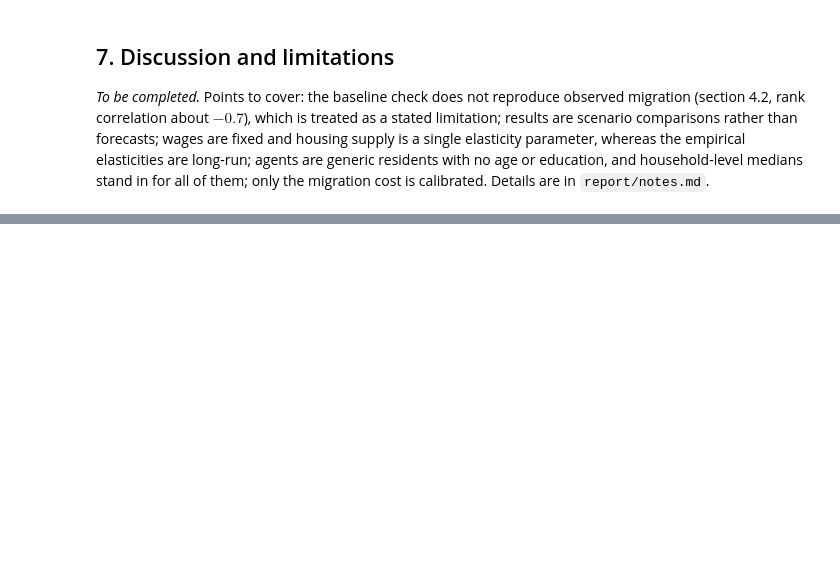
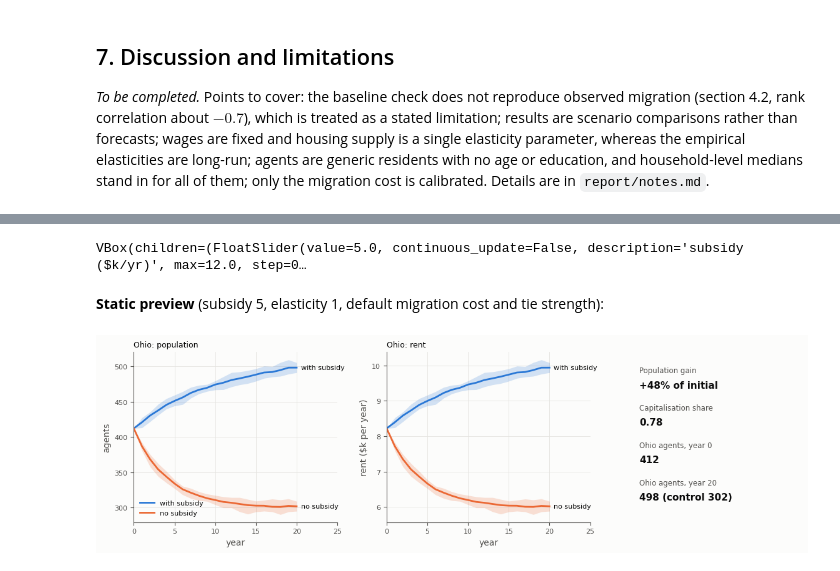
Before and after one commit to josephD-S/Computational-Modelling-Project, a Jupyter notebook: notebooks/project_walkthrough.ipynb, the cells around one changed output, grey strips where cells are left out. Cells and saved outputs as stored; diff of their text form; code cells hidden in the pictures; blank space fills up the shorter version.

```diff
--- a/notebooks/project_walkthrough.ipynb
+++ b/notebooks/project_walkthrough.ipynb
@@ -342,0 +348,15 @@ plots.plot_sensitivity(tables, defaults, save_path=FIG / "sensitivity.png");
+# %%
+from utils.demo import interactive_demo, plot_scenario, scenario_summary, animate_flows
+
+interactive_demo(init)
+# %% [output]
+VBox(children=(FloatSlider(value=5.0, continuous_update=False, description='subsidy ($k/yr)', max=12.0, step=0…
+# %% [markdown]
+**Static preview** (subsidy 5, elasticity 1, default migration cost and tie strength):
+# %%
+preview = Params(policy_state=ohio, subsidy=5.0, elasticity=1.0)
+fig = plot_scenario(scenario_summary(preview, init), preview, init)
+fig.savefig(FIG / "scenario_preview.png", dpi=150)
+plt.show()
+# %% [output]
+[figure, added]
```
Also changed, not shown: parts of 7 cells of this notebook, 8 other files.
◆ ◆ ◆ ◆
Copy every line of the listing that contains the word "elasticity".

- **THE COMPLETED TASK**
+**Static preview** (subsidy 5, elasticity 1, default migration cost and tie strength):
+preview = Params(policy_state=ohio, subsidy=5.0, elasticity=1.0)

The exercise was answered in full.